SUPPLIED RECORDS Start Marker

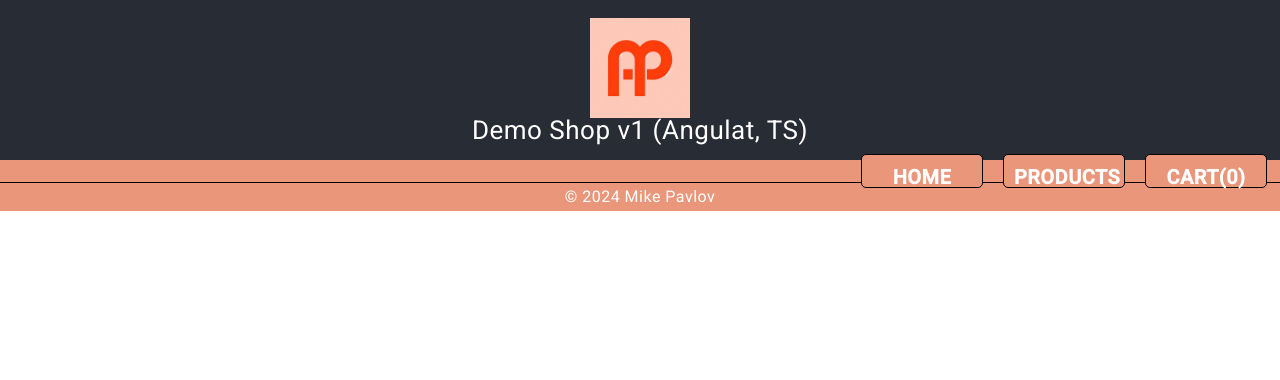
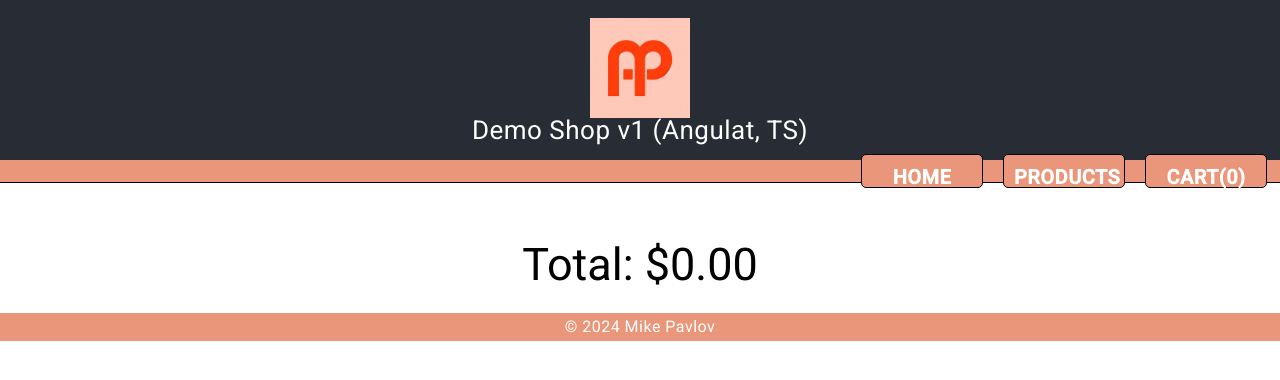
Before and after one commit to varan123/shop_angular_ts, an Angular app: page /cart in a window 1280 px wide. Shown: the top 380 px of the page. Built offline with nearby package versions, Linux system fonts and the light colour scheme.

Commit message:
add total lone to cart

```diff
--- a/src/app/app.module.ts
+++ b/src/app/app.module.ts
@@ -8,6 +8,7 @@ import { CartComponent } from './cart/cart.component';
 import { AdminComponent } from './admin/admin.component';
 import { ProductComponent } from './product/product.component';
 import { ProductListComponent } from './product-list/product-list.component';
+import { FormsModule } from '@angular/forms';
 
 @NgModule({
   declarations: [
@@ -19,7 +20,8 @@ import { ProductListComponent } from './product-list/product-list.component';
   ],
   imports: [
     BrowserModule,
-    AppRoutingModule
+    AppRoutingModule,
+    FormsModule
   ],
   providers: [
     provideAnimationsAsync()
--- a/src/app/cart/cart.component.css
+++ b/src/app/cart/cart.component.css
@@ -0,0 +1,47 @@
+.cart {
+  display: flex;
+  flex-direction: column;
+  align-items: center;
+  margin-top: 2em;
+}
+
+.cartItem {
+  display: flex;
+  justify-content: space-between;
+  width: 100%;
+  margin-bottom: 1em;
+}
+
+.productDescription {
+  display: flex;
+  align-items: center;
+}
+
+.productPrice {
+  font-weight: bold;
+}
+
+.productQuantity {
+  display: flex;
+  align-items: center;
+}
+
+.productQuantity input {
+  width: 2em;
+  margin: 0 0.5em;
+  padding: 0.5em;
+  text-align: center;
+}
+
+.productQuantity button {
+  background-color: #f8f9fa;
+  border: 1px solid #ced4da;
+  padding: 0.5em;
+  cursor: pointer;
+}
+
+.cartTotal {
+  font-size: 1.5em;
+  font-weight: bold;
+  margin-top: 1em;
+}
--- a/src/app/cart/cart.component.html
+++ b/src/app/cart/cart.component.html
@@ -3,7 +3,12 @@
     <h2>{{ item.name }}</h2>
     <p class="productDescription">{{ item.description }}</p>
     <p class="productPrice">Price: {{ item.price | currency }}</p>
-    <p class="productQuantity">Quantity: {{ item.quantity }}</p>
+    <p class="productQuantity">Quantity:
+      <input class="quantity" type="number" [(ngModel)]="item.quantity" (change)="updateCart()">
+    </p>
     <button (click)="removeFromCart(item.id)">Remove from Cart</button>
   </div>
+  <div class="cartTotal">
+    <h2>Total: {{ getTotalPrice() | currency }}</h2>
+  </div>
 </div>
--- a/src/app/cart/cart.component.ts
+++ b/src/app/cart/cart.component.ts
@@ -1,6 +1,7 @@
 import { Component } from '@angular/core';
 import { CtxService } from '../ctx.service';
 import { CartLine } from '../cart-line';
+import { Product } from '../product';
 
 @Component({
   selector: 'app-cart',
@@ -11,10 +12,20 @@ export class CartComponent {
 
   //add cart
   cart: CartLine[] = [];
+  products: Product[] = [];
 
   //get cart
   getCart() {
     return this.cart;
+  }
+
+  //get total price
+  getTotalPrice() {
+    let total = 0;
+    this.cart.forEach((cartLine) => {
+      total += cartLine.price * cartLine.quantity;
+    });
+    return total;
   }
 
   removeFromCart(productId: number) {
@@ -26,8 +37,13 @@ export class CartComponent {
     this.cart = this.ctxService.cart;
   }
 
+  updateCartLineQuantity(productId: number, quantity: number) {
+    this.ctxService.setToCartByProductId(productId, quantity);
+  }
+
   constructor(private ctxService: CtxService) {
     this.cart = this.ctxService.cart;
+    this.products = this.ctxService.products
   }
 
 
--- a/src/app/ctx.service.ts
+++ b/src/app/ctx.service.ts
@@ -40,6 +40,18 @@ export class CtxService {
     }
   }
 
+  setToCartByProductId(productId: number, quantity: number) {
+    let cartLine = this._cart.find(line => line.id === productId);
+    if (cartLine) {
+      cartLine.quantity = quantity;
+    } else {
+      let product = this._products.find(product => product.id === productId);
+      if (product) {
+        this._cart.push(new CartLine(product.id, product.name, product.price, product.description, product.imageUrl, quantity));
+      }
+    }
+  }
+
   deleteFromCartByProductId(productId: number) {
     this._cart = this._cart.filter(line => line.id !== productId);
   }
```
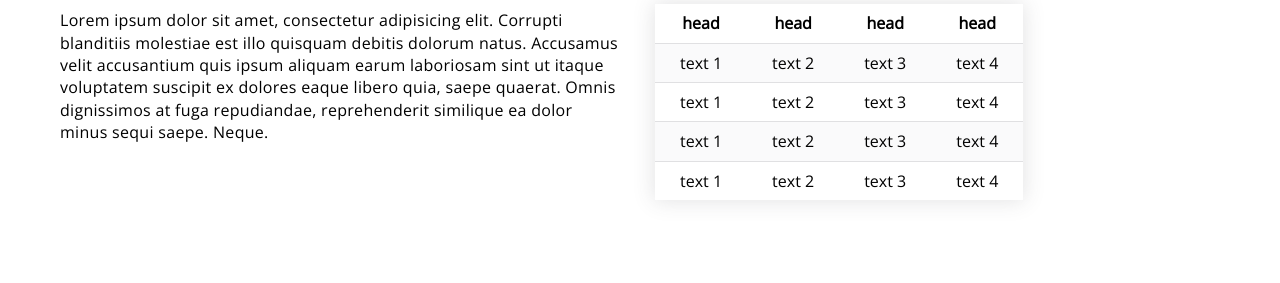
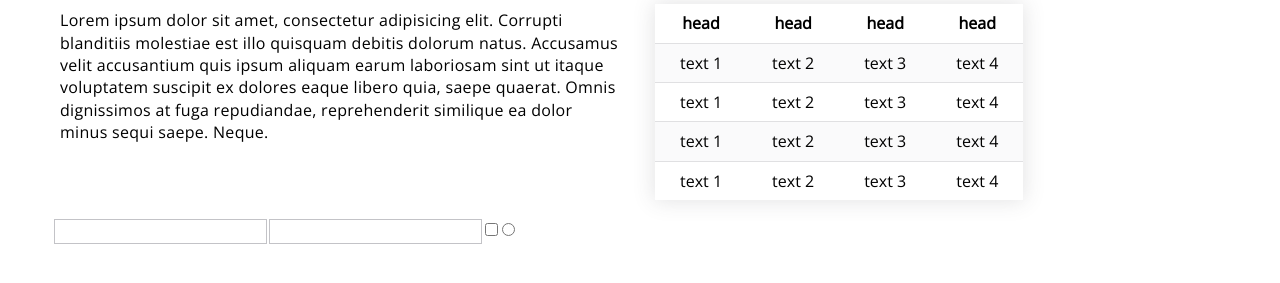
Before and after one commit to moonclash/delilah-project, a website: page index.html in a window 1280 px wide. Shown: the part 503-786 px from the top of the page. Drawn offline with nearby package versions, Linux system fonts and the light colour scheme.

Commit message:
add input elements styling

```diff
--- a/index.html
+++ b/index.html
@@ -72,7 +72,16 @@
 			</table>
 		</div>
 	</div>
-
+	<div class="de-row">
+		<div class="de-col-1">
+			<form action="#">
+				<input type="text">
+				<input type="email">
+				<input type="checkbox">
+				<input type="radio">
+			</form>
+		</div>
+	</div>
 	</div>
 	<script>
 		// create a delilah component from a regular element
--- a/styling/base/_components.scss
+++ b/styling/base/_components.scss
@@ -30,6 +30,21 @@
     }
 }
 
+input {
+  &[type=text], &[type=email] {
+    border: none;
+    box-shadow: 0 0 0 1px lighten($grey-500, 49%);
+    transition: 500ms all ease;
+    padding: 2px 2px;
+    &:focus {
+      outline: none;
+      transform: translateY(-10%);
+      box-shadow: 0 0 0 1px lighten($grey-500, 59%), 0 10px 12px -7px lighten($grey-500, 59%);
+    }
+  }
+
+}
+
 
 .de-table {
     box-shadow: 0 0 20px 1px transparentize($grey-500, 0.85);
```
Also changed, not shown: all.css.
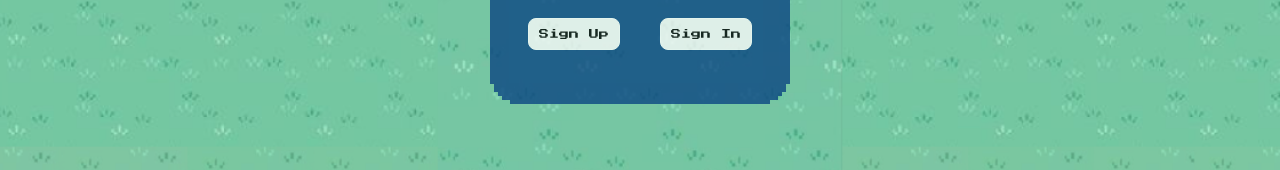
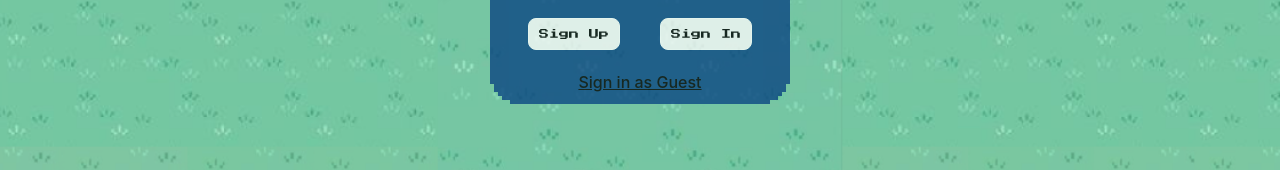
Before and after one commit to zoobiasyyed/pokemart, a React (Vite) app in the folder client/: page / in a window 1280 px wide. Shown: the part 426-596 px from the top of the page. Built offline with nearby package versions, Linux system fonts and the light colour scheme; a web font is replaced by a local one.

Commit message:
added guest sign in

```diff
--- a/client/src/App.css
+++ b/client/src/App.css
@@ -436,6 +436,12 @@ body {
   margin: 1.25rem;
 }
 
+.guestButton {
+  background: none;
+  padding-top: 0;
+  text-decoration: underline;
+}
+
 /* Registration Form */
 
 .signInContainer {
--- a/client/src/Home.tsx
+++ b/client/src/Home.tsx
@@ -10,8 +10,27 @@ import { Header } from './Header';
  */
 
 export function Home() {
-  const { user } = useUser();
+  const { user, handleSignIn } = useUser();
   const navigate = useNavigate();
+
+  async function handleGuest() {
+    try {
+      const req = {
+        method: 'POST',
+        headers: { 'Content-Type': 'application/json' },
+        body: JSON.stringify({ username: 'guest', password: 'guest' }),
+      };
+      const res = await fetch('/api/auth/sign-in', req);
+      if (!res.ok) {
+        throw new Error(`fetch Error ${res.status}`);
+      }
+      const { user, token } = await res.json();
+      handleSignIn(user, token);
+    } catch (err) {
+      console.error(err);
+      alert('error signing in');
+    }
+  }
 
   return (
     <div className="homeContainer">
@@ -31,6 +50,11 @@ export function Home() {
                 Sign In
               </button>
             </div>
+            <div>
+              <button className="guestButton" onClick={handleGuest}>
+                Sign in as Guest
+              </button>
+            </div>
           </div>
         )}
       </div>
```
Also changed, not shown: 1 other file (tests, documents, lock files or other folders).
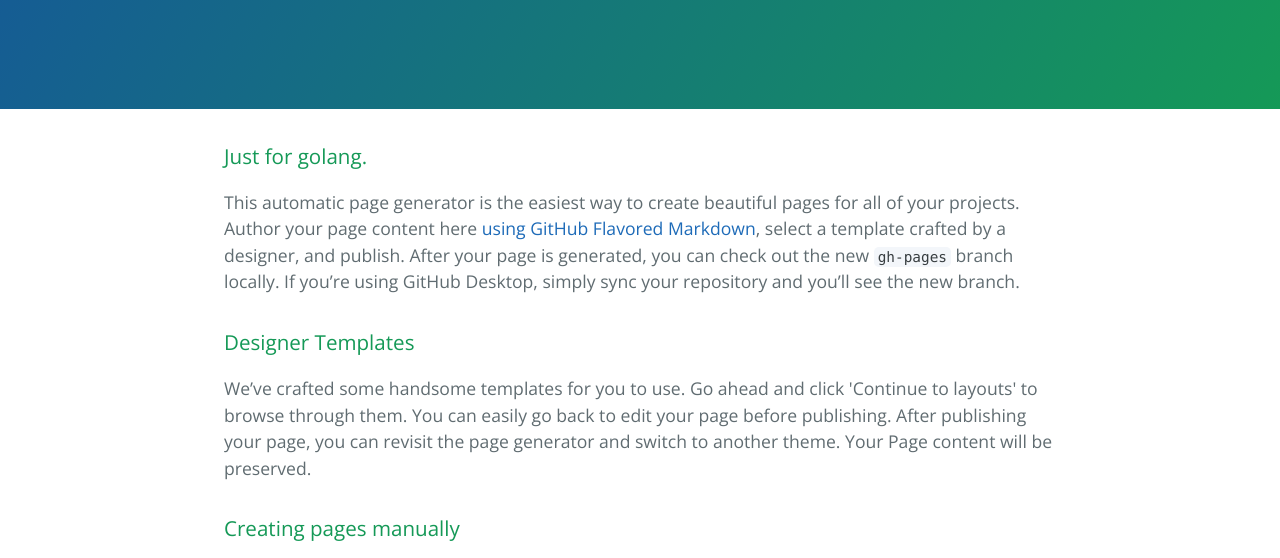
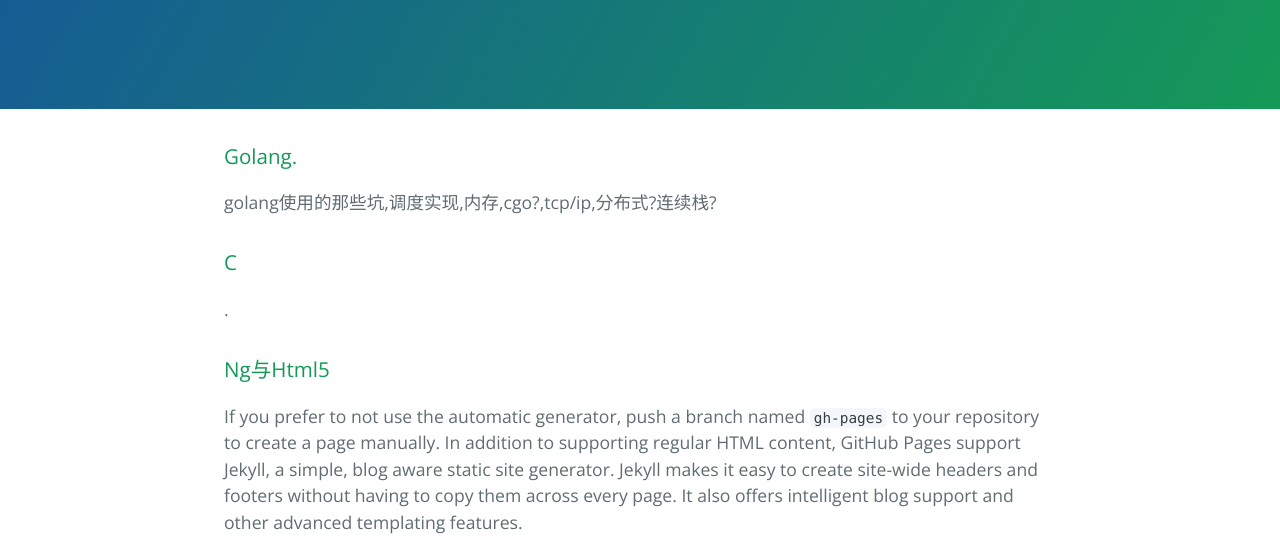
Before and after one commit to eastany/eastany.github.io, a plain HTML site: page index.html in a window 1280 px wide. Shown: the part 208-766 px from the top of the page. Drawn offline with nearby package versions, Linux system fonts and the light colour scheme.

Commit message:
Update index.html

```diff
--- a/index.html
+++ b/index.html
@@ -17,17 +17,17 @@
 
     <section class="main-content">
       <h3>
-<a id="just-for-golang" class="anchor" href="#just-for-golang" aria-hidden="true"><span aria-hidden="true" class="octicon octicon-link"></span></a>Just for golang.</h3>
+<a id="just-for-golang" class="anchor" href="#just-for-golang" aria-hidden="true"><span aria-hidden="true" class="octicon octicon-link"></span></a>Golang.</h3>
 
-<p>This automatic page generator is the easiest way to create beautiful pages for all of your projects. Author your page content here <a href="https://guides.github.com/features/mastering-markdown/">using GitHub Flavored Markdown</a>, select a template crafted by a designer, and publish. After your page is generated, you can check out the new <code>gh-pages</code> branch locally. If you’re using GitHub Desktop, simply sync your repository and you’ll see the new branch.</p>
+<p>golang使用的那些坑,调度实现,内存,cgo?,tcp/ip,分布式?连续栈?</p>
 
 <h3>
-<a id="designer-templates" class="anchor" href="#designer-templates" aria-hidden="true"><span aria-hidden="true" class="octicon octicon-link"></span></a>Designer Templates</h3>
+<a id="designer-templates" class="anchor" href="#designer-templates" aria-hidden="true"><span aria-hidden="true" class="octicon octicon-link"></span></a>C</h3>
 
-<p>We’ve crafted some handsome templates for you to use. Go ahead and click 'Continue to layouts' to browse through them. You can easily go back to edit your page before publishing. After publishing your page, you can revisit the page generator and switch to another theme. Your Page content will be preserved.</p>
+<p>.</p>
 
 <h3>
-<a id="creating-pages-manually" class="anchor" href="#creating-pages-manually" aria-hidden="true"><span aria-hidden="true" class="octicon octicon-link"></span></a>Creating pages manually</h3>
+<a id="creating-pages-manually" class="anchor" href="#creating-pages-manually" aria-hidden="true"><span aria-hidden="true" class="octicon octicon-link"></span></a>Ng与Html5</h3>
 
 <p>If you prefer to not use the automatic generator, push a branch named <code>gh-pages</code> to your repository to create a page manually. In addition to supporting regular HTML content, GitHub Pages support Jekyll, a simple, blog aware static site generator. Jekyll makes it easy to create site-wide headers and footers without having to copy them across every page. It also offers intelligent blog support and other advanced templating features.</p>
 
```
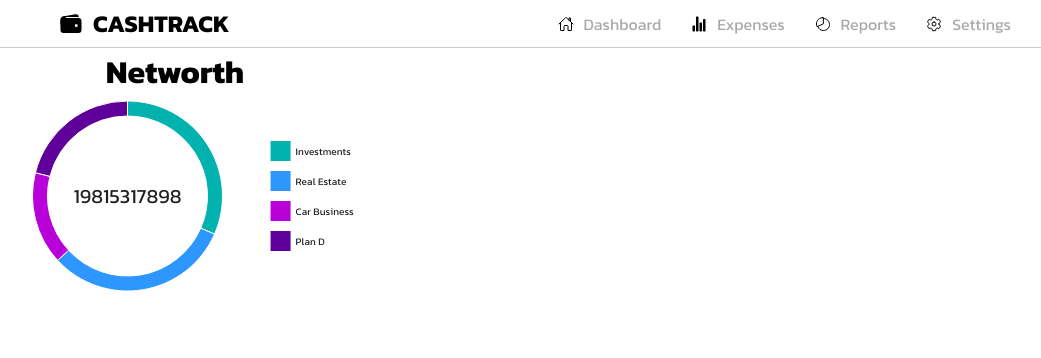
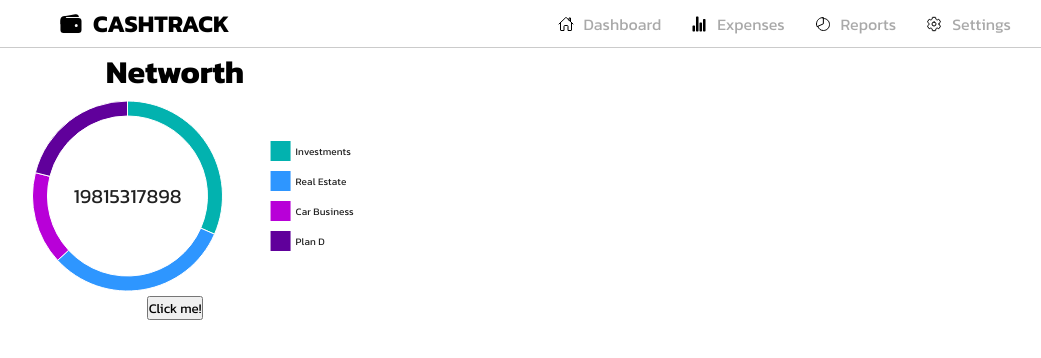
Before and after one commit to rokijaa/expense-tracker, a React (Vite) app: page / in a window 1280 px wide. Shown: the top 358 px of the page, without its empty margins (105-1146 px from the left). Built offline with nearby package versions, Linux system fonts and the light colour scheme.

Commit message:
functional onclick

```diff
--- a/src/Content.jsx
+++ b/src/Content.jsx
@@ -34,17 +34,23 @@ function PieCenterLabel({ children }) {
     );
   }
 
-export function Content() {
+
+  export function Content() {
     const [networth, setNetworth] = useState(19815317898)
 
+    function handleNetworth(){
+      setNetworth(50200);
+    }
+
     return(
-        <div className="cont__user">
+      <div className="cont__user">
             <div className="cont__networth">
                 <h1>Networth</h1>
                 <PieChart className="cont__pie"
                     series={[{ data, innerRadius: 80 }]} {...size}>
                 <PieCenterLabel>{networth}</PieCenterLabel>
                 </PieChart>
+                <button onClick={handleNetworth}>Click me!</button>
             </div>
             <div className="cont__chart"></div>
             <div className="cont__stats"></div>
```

SUPPLIED RECORDS End Marker

TASK DETAILS
How many lines of these records include the word "part"? Only the number should be written.

PROBLEM SOLUTION
3